Problem statement —
The following entries should be restated word for word, pictures excluded.

========================

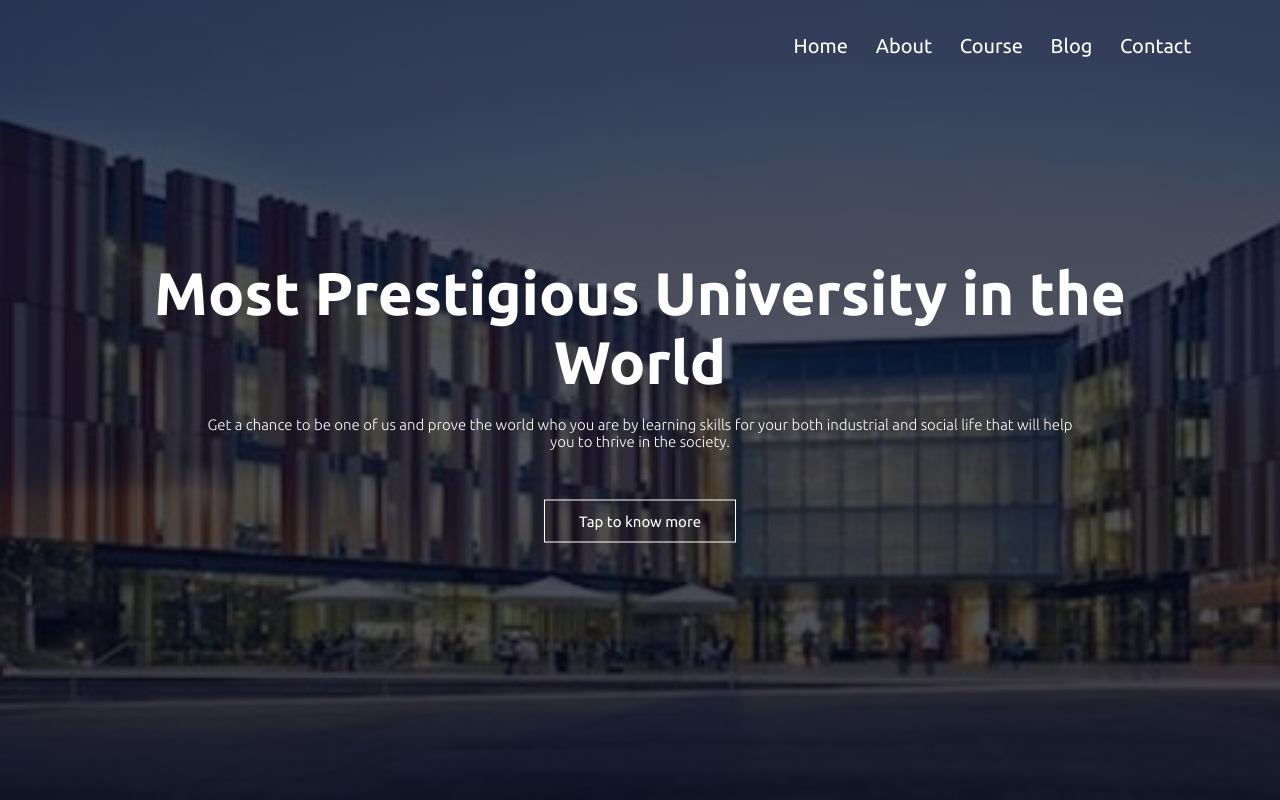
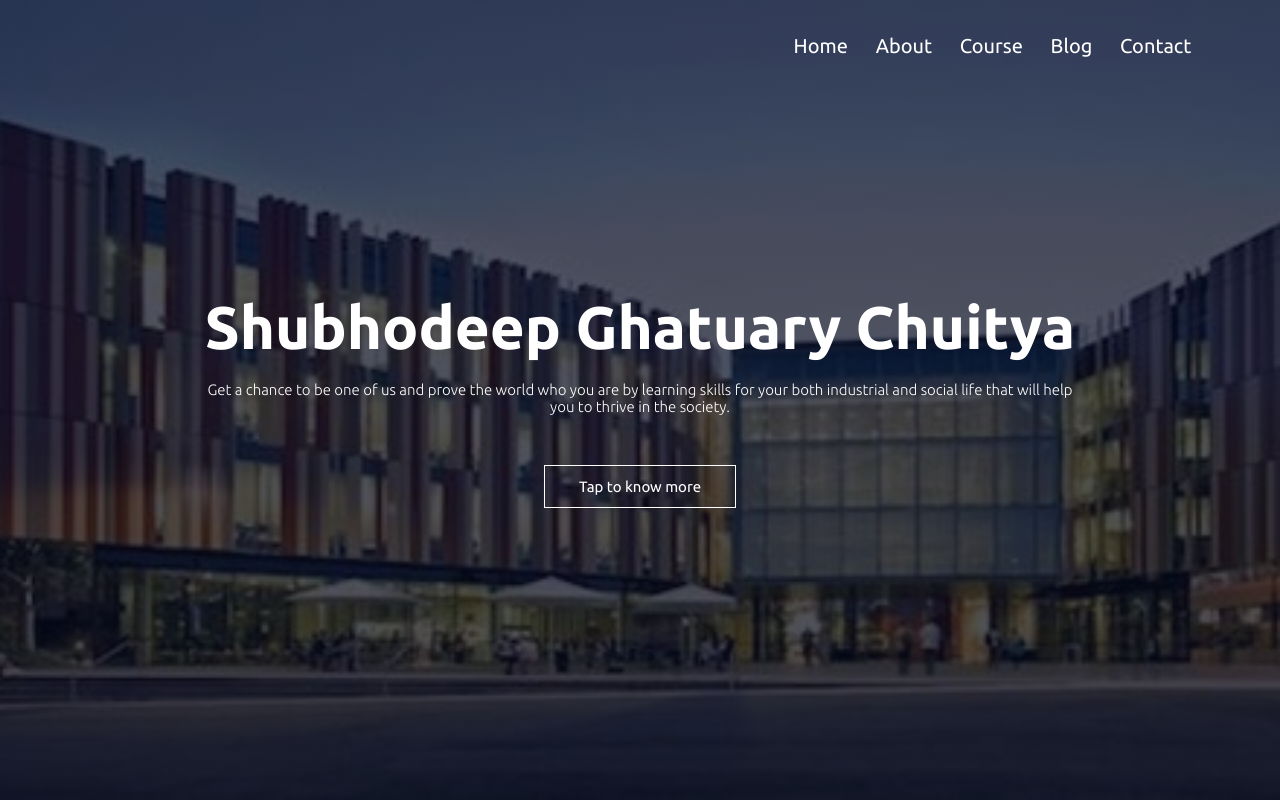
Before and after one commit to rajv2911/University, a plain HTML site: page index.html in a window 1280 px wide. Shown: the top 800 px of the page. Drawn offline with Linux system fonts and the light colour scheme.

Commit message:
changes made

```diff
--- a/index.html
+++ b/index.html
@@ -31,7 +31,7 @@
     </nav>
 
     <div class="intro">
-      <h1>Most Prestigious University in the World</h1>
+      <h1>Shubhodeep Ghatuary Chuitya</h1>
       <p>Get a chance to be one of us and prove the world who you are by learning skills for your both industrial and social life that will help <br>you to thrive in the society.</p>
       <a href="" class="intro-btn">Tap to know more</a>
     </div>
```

========================

Solution to this problem —
Before and after one commit to rajv2911/University, a plain HTML site: page index.html in a window 1280 px wide. Shown: the top 800 px of the page. Drawn offline with Linux system fonts and the light colour scheme.

Commit message:
changes made

```diff
--- a/index.html
+++ b/index.html
@@ -31,7 +31,7 @@
     </nav>
 
     <div class="intro">
-      <h1>Most Prestigious University in the World</h1>
+      <h1>Shubhodeep Ghatuary Chuitya</h1>
       <p>Get a chance to be one of us and prove the world who you are by learning skills for your both industrial and social life that will help <br>you to thrive in the society.</p>
       <a href="" class="intro-btn">Tap to know more</a>
     </div>
```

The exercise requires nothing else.